Given records Block Start
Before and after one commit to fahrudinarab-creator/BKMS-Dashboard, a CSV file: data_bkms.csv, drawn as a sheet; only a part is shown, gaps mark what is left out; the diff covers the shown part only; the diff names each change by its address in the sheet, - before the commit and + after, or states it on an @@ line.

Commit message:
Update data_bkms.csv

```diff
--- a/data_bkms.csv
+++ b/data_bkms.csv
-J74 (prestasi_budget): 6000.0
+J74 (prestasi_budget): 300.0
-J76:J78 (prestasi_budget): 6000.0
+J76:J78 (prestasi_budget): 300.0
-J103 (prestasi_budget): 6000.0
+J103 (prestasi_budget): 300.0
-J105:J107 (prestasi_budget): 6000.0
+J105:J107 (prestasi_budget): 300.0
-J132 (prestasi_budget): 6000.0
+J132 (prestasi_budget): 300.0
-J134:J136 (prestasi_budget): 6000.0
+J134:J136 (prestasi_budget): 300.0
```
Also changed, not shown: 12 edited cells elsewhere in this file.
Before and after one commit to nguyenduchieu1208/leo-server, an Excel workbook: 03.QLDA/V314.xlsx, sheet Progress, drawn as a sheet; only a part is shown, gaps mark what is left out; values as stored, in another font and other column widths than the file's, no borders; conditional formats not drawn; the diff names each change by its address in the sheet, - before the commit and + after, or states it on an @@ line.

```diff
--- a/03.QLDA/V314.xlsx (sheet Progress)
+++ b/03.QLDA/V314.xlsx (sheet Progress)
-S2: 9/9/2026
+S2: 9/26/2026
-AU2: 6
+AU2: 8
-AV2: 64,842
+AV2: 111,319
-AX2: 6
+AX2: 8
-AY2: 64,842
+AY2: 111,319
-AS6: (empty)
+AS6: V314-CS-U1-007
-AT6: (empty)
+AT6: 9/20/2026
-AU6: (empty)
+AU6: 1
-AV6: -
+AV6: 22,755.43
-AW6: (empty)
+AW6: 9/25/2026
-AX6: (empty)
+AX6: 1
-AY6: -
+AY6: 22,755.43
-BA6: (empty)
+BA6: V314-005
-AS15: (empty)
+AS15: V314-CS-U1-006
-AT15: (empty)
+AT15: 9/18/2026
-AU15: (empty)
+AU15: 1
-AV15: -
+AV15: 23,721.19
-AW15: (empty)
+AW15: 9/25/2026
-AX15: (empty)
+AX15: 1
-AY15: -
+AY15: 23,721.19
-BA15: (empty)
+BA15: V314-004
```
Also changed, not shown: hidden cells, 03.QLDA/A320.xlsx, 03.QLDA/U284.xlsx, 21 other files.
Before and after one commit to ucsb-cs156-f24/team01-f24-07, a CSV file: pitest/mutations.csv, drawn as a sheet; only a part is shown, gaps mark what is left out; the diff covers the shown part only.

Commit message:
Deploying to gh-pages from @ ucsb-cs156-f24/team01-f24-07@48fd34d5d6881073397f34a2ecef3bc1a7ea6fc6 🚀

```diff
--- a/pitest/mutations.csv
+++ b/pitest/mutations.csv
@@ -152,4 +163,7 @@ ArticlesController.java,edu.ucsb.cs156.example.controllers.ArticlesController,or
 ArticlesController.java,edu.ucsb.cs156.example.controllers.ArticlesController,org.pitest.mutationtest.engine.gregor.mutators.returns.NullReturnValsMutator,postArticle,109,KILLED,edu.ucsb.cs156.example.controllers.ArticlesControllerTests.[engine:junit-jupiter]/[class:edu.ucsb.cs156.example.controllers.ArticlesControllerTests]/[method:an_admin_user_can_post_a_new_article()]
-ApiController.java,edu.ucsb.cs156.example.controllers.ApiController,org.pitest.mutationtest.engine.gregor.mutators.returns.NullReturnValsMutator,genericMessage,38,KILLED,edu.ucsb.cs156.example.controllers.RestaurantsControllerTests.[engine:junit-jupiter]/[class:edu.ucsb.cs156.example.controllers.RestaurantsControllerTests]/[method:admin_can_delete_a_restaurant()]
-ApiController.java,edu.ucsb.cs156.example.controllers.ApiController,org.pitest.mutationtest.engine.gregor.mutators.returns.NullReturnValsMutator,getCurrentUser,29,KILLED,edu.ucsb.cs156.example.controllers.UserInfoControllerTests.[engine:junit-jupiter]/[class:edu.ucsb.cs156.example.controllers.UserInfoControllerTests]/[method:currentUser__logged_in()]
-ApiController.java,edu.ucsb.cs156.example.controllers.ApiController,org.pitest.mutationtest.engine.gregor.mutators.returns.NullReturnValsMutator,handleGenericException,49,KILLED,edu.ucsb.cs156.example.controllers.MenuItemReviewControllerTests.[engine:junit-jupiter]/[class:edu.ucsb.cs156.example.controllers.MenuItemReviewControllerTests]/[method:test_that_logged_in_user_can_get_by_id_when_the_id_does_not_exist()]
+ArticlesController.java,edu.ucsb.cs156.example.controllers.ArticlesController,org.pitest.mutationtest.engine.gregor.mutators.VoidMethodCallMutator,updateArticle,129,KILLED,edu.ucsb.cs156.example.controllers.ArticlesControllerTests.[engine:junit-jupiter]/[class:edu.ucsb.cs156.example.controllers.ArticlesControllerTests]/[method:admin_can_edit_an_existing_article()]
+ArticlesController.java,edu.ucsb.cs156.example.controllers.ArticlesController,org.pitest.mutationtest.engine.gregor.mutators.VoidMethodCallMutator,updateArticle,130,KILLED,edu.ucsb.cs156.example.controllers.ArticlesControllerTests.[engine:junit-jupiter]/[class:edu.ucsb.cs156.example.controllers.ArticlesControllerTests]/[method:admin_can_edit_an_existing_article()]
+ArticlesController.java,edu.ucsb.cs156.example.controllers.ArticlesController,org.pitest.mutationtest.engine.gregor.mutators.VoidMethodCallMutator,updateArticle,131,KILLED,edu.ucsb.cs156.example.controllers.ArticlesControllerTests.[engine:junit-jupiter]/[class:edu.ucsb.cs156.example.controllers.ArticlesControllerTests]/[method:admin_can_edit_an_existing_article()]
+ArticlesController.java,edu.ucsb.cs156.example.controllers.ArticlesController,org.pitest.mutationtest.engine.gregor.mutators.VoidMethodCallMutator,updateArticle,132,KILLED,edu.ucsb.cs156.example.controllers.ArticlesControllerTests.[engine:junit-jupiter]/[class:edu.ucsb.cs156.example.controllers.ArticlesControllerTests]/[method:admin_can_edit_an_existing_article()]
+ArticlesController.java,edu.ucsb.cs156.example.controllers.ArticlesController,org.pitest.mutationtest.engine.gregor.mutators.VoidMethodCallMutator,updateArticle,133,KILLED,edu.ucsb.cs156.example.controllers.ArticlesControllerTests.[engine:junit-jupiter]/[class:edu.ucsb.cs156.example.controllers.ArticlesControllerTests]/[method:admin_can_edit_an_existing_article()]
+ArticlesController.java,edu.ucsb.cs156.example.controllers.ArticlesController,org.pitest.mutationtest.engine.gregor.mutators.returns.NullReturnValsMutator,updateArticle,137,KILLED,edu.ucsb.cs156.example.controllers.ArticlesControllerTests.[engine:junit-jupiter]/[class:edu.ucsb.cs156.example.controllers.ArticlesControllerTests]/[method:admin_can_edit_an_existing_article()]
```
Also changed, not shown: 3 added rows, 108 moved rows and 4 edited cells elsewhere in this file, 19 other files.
Given records Block End
Each record must be reproduced exactly, with nothing missing.

**Finished task**
Before and after one commit to fahrudinarab-creator/BKMS-Dashboard, a CSV file: data_bkms.csv, drawn as a sheet; only a part is shown, gaps mark what is left out; the diff covers the shown part only; the diff names each change by its address in the sheet, - before the commit and + after, or states it on an @@ line.

Commit message:
Update data_bkms.csv

```diff
--- a/data_bkms.csv
+++ b/data_bkms.csv
-J74 (prestasi_budget): 6000.0
+J74 (prestasi_budget): 300.0
-J76:J78 (prestasi_budget): 6000.0
+J76:J78 (prestasi_budget): 300.0
-J103 (prestasi_budget): 6000.0
+J103 (prestasi_budget): 300.0
-J105:J107 (prestasi_budget): 6000.0
+J105:J107 (prestasi_budget): 300.0
-J132 (prestasi_budget): 6000.0
+J132 (prestasi_budget): 300.0
-J134:J136 (prestasi_budget): 6000.0
+J134:J136 (prestasi_budget): 300.0
```
Also changed, not shown: 12 edited cells elsewhere in this file.
Before and after one commit to nguyenduchieu1208/leo-server, an Excel workbook: 03.QLDA/V314.xlsx, sheet Progress, drawn as a sheet; only a part is shown, gaps mark what is left out; values as stored, in another font and other column widths than the file's, no borders; conditional formats not drawn; the diff names each change by its address in the sheet, - before the commit and + after, or states it on an @@ line.

```diff
--- a/03.QLDA/V314.xlsx (sheet Progress)
+++ b/03.QLDA/V314.xlsx (sheet Progress)
-S2: 9/9/2026
+S2: 9/26/2026
-AU2: 6
+AU2: 8
-AV2: 64,842
+AV2: 111,319
-AX2: 6
+AX2: 8
-AY2: 64,842
+AY2: 111,319
-AS6: (empty)
+AS6: V314-CS-U1-007
-AT6: (empty)
+AT6: 9/20/2026
-AU6: (empty)
+AU6: 1
-AV6: -
+AV6: 22,755.43
-AW6: (empty)
+AW6: 9/25/2026
-AX6: (empty)
+AX6: 1
-AY6: -
+AY6: 22,755.43
-BA6: (empty)
+BA6: V314-005
-AS15: (empty)
+AS15: V314-CS-U1-006
-AT15: (empty)
+AT15: 9/18/2026
-AU15: (empty)
+AU15: 1
-AV15: -
+AV15: 23,721.19
-AW15: (empty)
+AW15: 9/25/2026
-AX15: (empty)
+AX15: 1
-AY15: -
+AY15: 23,721.19
-BA15: (empty)
+BA15: V314-004
```
Also changed, not shown: hidden cells, 03.QLDA/A320.xlsx, 03.QLDA/U284.xlsx, 21 other files.
Before and after one commit to ucsb-cs156-f24/team01-f24-07, a CSV file: pitest/mutations.csv, drawn as a sheet; only a part is shown, gaps mark what is left out; the diff covers the shown part only.

Commit message:
Deploying to gh-pages from @ ucsb-cs156-f24/team01-f24-07@48fd34d5d6881073397f34a2ecef3bc1a7ea6fc6 🚀

```diff
--- a/pitest/mutations.csv
+++ b/pitest/mutations.csv
@@ -152,4 +163,7 @@ ArticlesController.java,edu.ucsb.cs156.example.controllers.ArticlesController,or
 ArticlesController.java,edu.ucsb.cs156.example.controllers.ArticlesController,org.pitest.mutationtest.engine.gregor.mutators.returns.NullReturnValsMutator,postArticle,109,KILLED,edu.ucsb.cs156.example.controllers.ArticlesControllerTests.[engine:junit-jupiter]/[class:edu.ucsb.cs156.example.controllers.ArticlesControllerTests]/[method:an_admin_user_can_post_a_new_article()]
-ApiController.java,edu.ucsb.cs156.example.controllers.ApiController,org.pitest.mutationtest.engine.gregor.mutators.returns.NullReturnValsMutator,genericMessage,38,KILLED,edu.ucsb.cs156.example.controllers.RestaurantsControllerTests.[engine:junit-jupiter]/[class:edu.ucsb.cs156.example.controllers.RestaurantsControllerTests]/[method:admin_can_delete_a_restaurant()]
-ApiController.java,edu.ucsb.cs156.example.controllers.ApiController,org.pitest.mutationtest.engine.gregor.mutators.returns.NullReturnValsMutator,getCurrentUser,29,KILLED,edu.ucsb.cs156.example.controllers.UserInfoControllerTests.[engine:junit-jupiter]/[class:edu.ucsb.cs156.example.controllers.UserInfoControllerTests]/[method:currentUser__logged_in()]
-ApiController.java,edu.ucsb.cs156.example.controllers.ApiController,org.pitest.mutationtest.engine.gregor.mutators.returns.NullReturnValsMutator,handleGenericException,49,KILLED,edu.ucsb.cs156.example.controllers.MenuItemReviewControllerTests.[engine:junit-jupiter]/[class:edu.ucsb.cs156.example.controllers.MenuItemReviewControllerTests]/[method:test_that_logged_in_user_can_get_by_id_when_the_id_does_not_exist()]
+ArticlesController.java,edu.ucsb.cs156.example.controllers.ArticlesController,org.pitest.mutationtest.engine.gregor.mutators.VoidMethodCallMutator,updateArticle,129,KILLED,edu.ucsb.cs156.example.controllers.ArticlesControllerTests.[engine:junit-jupiter]/[class:edu.ucsb.cs156.example.controllers.ArticlesControllerTests]/[method:admin_can_edit_an_existing_article()]
+ArticlesController.java,edu.ucsb.cs156.example.controllers.ArticlesController,org.pitest.mutationtest.engine.gregor.mutators.VoidMethodCallMutator,updateArticle,130,KILLED,edu.ucsb.cs156.example.controllers.ArticlesControllerTests.[engine:junit-jupiter]/[class:edu.ucsb.cs156.example.controllers.ArticlesControllerTests]/[method:admin_can_edit_an_existing_article()]
+ArticlesController.java,edu.ucsb.cs156.example.controllers.ArticlesController,org.pitest.mutationtest.engine.gregor.mutators.VoidMethodCallMutator,updateArticle,131,KILLED,edu.ucsb.cs156.example.controllers.ArticlesControllerTests.[engine:junit-jupiter]/[class:edu.ucsb.cs156.example.controllers.ArticlesControllerTests]/[method:admin_can_edit_an_existing_article()]
+ArticlesController.java,edu.ucsb.cs156.example.controllers.ArticlesController,org.pitest.mutationtest.engine.gregor.mutators.VoidMethodCallMutator,updateArticle,132,KILLED,edu.ucsb.cs156.example.controllers.ArticlesControllerTests.[engine:junit-jupiter]/[class:edu.ucsb.cs156.example.controllers.ArticlesControllerTests]/[method:admin_can_edit_an_existing_article()]
+ArticlesController.java,edu.ucsb.cs156.example.controllers.ArticlesController,org.pitest.mutationtest.engine.gregor.mutators.VoidMethodCallMutator,updateArticle,133,KILLED,edu.ucsb.cs156.example.controllers.ArticlesControllerTests.[engine:junit-jupiter]/[class:edu.ucsb.cs156.example.controllers.ArticlesControllerTests]/[method:admin_can_edit_an_existing_article()]
+ArticlesController.java,edu.ucsb.cs156.example.controllers.ArticlesController,org.pitest.mutationtest.engine.gregor.mutators.returns.NullReturnValsMutator,updateArticle,137,KILLED,edu.ucsb.cs156.example.controllers.ArticlesControllerTests.[engine:junit-jupiter]/[class:edu.ucsb.cs156.example.controllers.ArticlesControllerTests]/[method:admin_can_edit_an_existing_article()]
```
Also changed, not shown: 3 added rows, 108 moved rows and 4 edited cells elsewhere in this file, 19 other files.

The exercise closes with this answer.